(Assignment)
In the data below, how many lines contain the word "actas"? Answer with the number alone.

(Data for analysis)
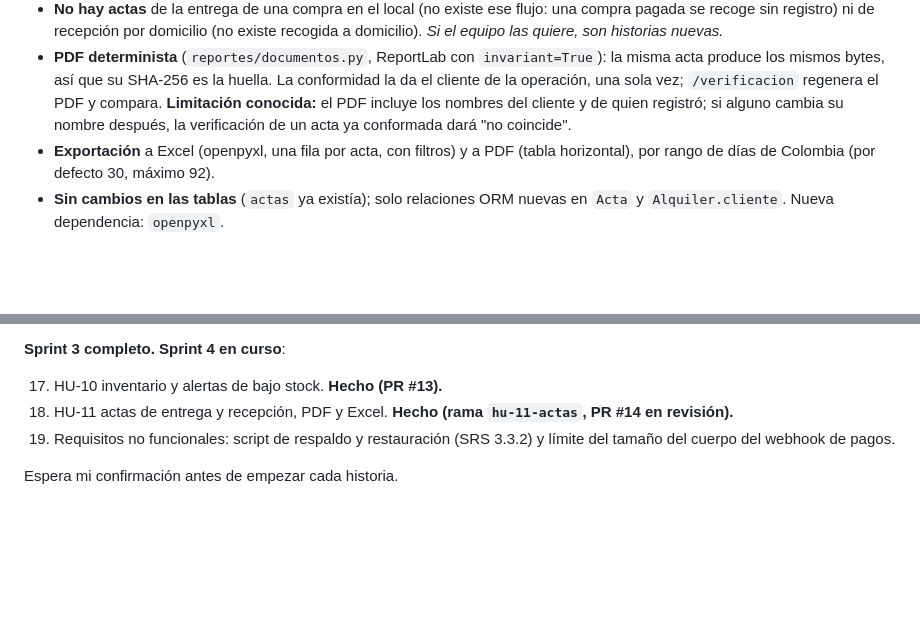
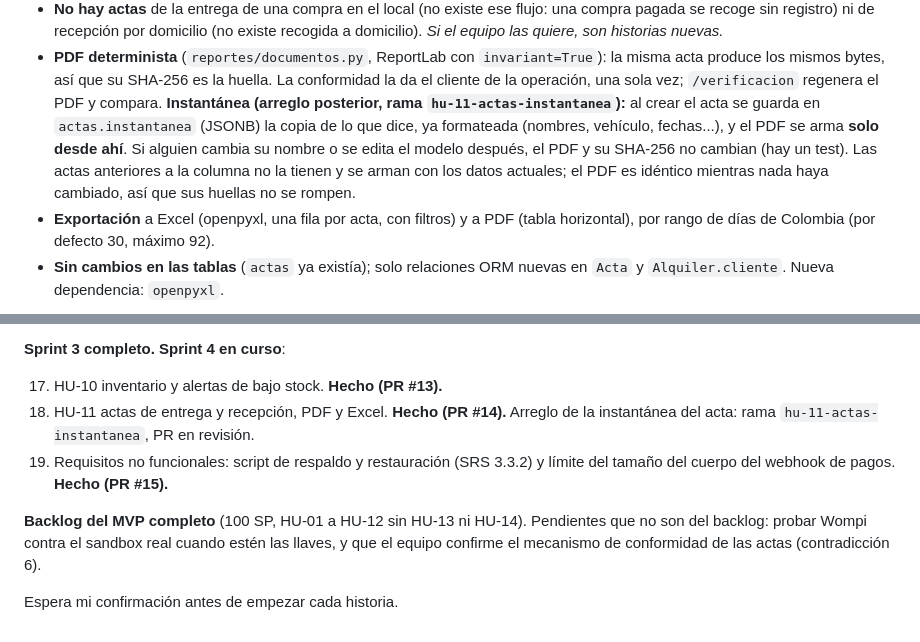
Before and after one commit to jcaro819/Transportexperience, a Markdown page: CLAUDE.md, 2 parts joined by grey strips. GitHub-like rendering; blank space fills up the shorter version.

Commit message:
HU-11: instantánea del acta, PR #15 y backlog completo en el CLAUDE.md
Co-Authored-By: Claude Opus 5.5 <noreply@anthropic.com>

```diff
--- a/CLAUDE.md
+++ b/CLAUDE.md
@@ -464,9 +464,12 @@ Los 5 puntos de "Cómo quedó HU-10" quedaron **aprobados**, incluido el resumen
 - **PDF determinista** (`reportes/documentos.py`, ReportLab con `invariant=True`): la misma
   acta produce los mismos bytes, así que su SHA-256 es la huella. La conformidad la da el
   cliente de la operación, una sola vez; `/verificacion` regenera el PDF y compara.
-  **Limitación conocida:** el PDF incluye los nombres del cliente y de quien registró; si
-  alguno cambia su nombre después, la verificación de un acta ya conformada dará "no
-  coincide".
+  **Instantánea (arreglo posterior, rama `hu-11-actas-instantanea`):** al crear el acta
+  se guarda en `actas.instantanea` (JSONB) la copia de lo que dice, ya formateada
+  (nombres, vehículo, fechas...), y el PDF se arma **solo desde ahí**. Si alguien cambia
+  su nombre o se edita el modelo después, el PDF y su SHA-256 no cambian (hay un test).
+  Las actas anteriores a la columna no la tienen y se arman con los datos actuales; el
+  PDF es idéntico mientras nada haya cambiado, así que sus huellas no se rompen.
 - **Exportación** a Excel (openpyxl, una fila por acta, con filtros) y a PDF (tabla
   horizontal), por rango de días de Colombia (por defecto 30, máximo 92).
 - **Sin cambios en las tablas** (`actas` ya existía); solo relaciones ORM nuevas en `Acta` y
@@ -776,9 +779,13 @@ De ahí en adelante seguimos el backlog sprint por sprint.
 **Sprint 3 completo.** **Sprint 4 en curso**:
 
 17. HU-10 inventario y alertas de bajo stock. **Hecho (PR #13).**
-18. HU-11 actas de entrega y recepción, PDF y Excel. **Hecho (rama `hu-11-actas`, PR #14 en
-    revisión).**
+18. HU-11 actas de entrega y recepción, PDF y Excel. **Hecho (PR #14).** Arreglo de la
+    instantánea del acta: rama `hu-11-actas-instantanea`, PR en revisión.
 19. Requisitos no funcionales: script de respaldo y restauración (SRS 3.3.2) y límite
-    del tamaño del cuerpo del webhook de pagos.
+    del tamaño del cuerpo del webhook de pagos. **Hecho (PR #15).**
+
+**Backlog del MVP completo** (100 SP, HU-01 a HU-12 sin HU-13 ni HU-14). Pendientes que
+no son del backlog: probar Wompi contra el sandbox real cuando estén las llaves, y que
+el equipo confirme el mecanismo de conformidad de las actas (contradicción 6).
 
 Espera mi confirmación antes de empezar cada historia.
```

(Solution to the exercise)
8